Initially, a limited number of aircraft was assigned to the operation, but with the implementation of safety procedures, the air traffic was increased. The Jewish Agency For Israel, which coordinated the operation on the part of Israel, agreed in July 1990 to a gradual increase in transport through Warsaw to 1,500 emigrants per week on 10 routes. In 1990, approximately 18,000 emigrants were transported by Polish LOT and Israeli El-Al aircraft via Warsaw Airport Okęcie. Then the operation accelerated. In addition to the regular three scheduled flights, LOT conducted another 4-6, and El-Al 1-2 special flights a week. About 5-7 thousand people took flights every month. There are no precise estimates of the number of people transported through the corridor. Based on the available data, their number can be estimated at 40,000, however, there are even mentions of up to 100,000 people. The operation lasted for about two years – in 1992, the Israeli Minister of Foreign Affairs Szymon Peres thanked Poland for their joint work.
Poland was not the only country that eventually became involved in the operation. However, it was the government of Tadeusz Mazowiecki that supported it at a crucial moment when others were withdrawing in fear of a terrorist threat. It was a great challenge for the new Polish democracy. Mazowiecki believed, however, that whenever possible one had to disconnect from the Communist past.

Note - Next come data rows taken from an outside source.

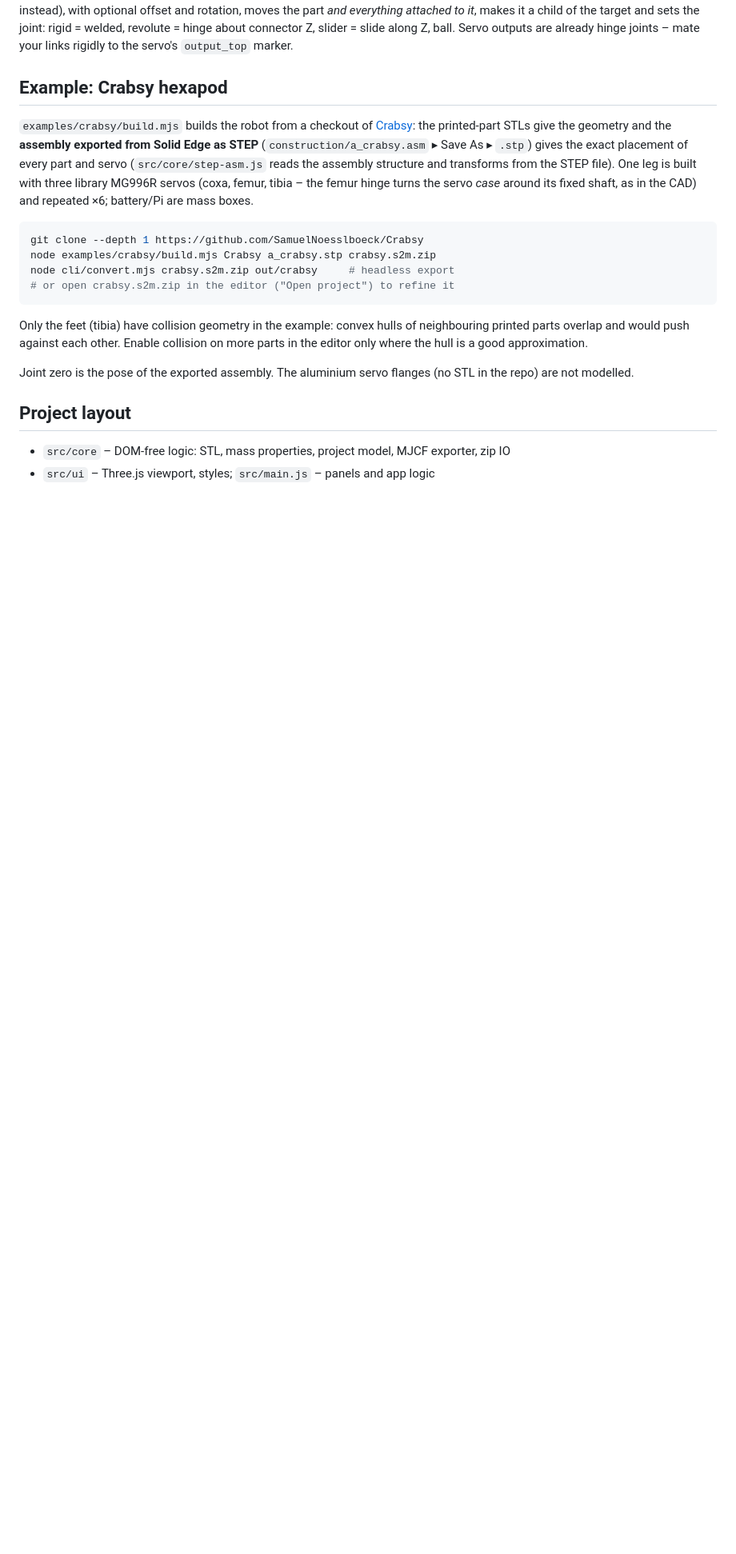
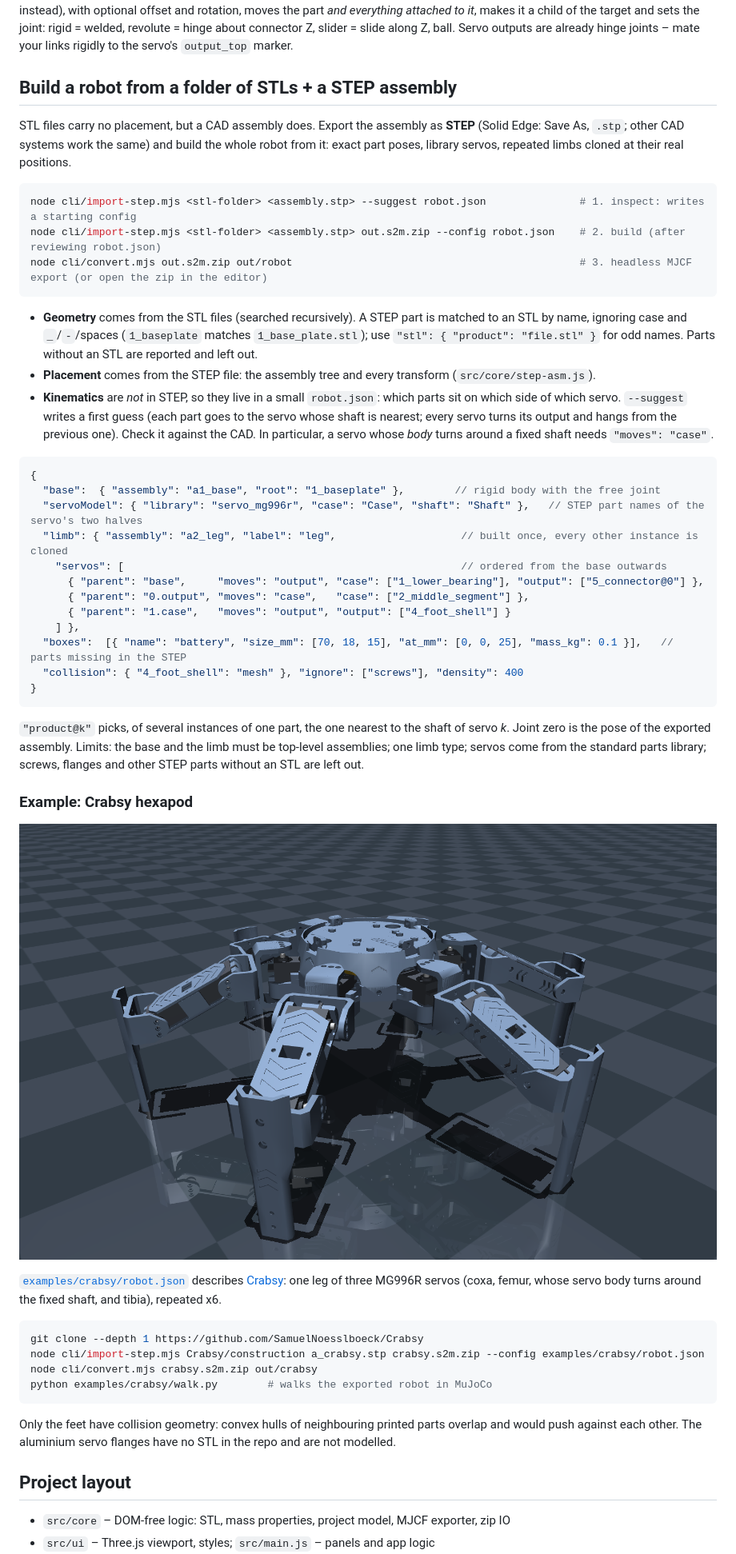
Before and after one commit to SchwarzRene/stl2mujoco, a Markdown page: README.md, the part around one of its changes. Shown at 80% size. Drawn GitHub-style; pictures changed too: docs/images/crabsy.png (added); blank space fills up the shorter version.

````diff
--- a/README.md
+++ b/README.md
@@ -92,25 +92,59 @@ the editor validates it and generates the meshes and `part.json`. You then **rev
 A *connector* is a frame on a part (green marker: origin + Z = surface normal / axis). In **Mate** mode you click on the geometry and the editor snaps to **hole/boss centres**, **face centres**, **vertices** or **edge midpoints** (or an exact point); library parts already carry connectors for their mounting holes and shaft.
 A mate puts the two connectors together face-to-face (Flip aligns the Z axes instead), with optional offset and rotation, moves the part *and everything attached to it*, makes it a child of the target and sets the joint: rigid = welded, revolute = hinge about connector Z, slider = slide along Z, ball. Servo outputs are already hinge joints – mate your links rigidly to the servo's `output_top` marker.
 
-## Example: Crabsy hexapod
+## Build a robot from a folder of STLs + a STEP assembly
 
-`examples/crabsy/build.mjs` builds the robot from a checkout of
-[Crabsy](https://github.com/SamuelNoesslboeck/Crabsy): the printed-part STLs give the geometry and the **assembly exported from Solid Edge as STEP**
-(`construction/a_crabsy.asm` ▸ Save As ▸ `.stp`) gives the exact placement of every part and servo (`src/core/step-asm.js` reads the
-assembly structure and transforms from the STEP file). One leg is built with three library MG996R servos (coxa, femur, tibia – the femur
-hinge turns the servo *case* around its fixed shaft, as in the CAD) and repeated ×6; battery/Pi are mass boxes.
+STL files carry no placement, but a CAD assembly does. Export the assembly as **STEP** (Solid Edge: Save As, `.stp`; other CAD systems work the same)
+and build the whole robot from it: exact part poses, library servos, repeated limbs cloned at their real positions.
+
+```bash
+node cli/import-step.mjs <stl-folder> <assembly.stp> --suggest robot.json               # 1. inspect: writes a starting config
+node cli/import-step.mjs <stl-folder> <assembly.stp> out.s2m.zip --config robot.json    # 2. build (after reviewing robot.json)
+node cli/convert.mjs out.s2m.zip out/robot                                              # 3. headless MJCF export (or open the zip in the editor)
+```
+
+- **Geometry** comes from the STL files (searched recursively). A STEP part is matched to an STL by name, ignoring case and `_`/`-`/spaces
+  (`1_baseplate` matches `1_base_plate.stl`); use `"stl": { "product": "file.stl" }` for odd names. Parts without an STL are reported and left out.
+- **Placement** comes from the STEP file: the assembly tree and every transform (`src/core/step-asm.js`).
+- **Kinematics** are *not* in STEP, so they live in a small `robot.json`: which parts sit on which side of which servo.
+  `--suggest` writes a first guess (each part goes to the servo whose shaft is nearest; every servo turns its output and hangs from the
+  previous one). Check it against the CAD. In particular, a servo whose *body* turns around a fixed shaft needs `"moves": "case"`.
+
+```jsonc
+{
+  "base":  { "assembly": "a1_base", "root": "1_baseplate" },        // rigid body with the free joint
+  "servoModel": { "library": "servo_mg996r", "case": "Case", "shaft": "Shaft" },   // STEP part names of the servo's two halves
+  "limb": { "assembly": "a2_leg", "label": "leg",                    // built once, every other instance is cloned
+    "servos": [                                                      // ordered from the base outwards
+      { "parent": "base",     "moves": "output", "case": ["1_lower_bearing"], "output": ["5_connector@0"] },
+      { "parent": "0.output", "moves": "case",   "case": ["2_middle_segment"] },
+      { "parent": "1.case",   "moves": "output", "output": ["4_foot_shell"] }
+    ] },
+  "boxes":  [{ "name": "battery", "size_mm": [70, 18, 15], "at_mm": [0, 0, 25], "mass_kg": 0.1 }],   // parts missing in the STEP
+  "collision": { "4_foot_shell": "mesh" }, "ignore": ["screws"], "density": 400
+}
+```
+
+`"product@k"` picks, of several instances of one part, the one nearest to the shaft of servo *k*. Joint zero is the pose of the exported assembly.
+Limits: the base and the limb must be top-level assemblies; one limb type; servos come from the standard parts library; screws, flanges and other
+STEP parts without an STL are left out.
+
+### Example: Crabsy hexapod
+
+![Crabsy hexapod built from its STEP assembly and simulated in MuJoCo](docs/images/crabsy.png)
+
+[`examples/crabsy/robot.json`](examples/crabsy/robot.json) describes [Crabsy](https://github.com/SamuelNoesslboeck/Crabsy): one leg of three MG996R servos
+(coxa, femur, whose servo body turns around the fixed shaft, and tibia), repeated x6.
 
 ```bash
 git clone --depth 1 https://github.com/SamuelNoesslboeck/Crabsy
-node examples/crabsy/build.mjs Crabsy a_crabsy.stp crabsy.s2m.zip
-node cli/convert.mjs crabsy.s2m.zip out/crabsy     # headless export
-# or open crabsy.s2m.zip in the editor ("Open project") to refine it
+node cli/import-step.mjs Crabsy/construction a_crabsy.stp crabsy.s2m.zip --config examples/crabsy/robot.json
+node cli/convert.mjs crabsy.s2m.zip out/crabsy
+python examples/crabsy/walk.py        # walks the exported robot in MuJoCo
 ```
 
-Only the feet (tibia) have collision geometry in the example: convex hulls of neighbouring printed parts overlap and would push against each other. Enable collision on more parts in the editor only where the hull is a good approximation.
-
-Joint zero is the pose of the exported assembly. The aluminium servo flanges (no STL in the repo) are not modelled.
-
+Only the feet have collision geometry: convex hulls of neighbouring printed parts overlap and would push against each other.
+The aluminium servo flanges have no STL in the repo and are not modelled.
 ## Project layout
 
 - `src/core` – DOM-free logic: STL, mass properties, project model, MJCF exporter, zip IO
````
Also changed, not shown: other parts of README.md (+1 -1 lines), 7 other files.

This was especially evident in the international arena, where the Polish government began to look for a way to end its long-standing conflict with Israel and establish strong ties with the United States. The direction laid out by the cabinet of Tadeusz Mazowiecki was continued by subsequent governments, regardless of their political orientation. And the “Bridge” operation was the first step taken by Poland on the road to integration with the West.
Author: Tomasz Kozłowski – PhD in political sciences, employee of the History Research Office of Institute of National Remembrance
Transation: Alicja Rose & Jessica Sirotin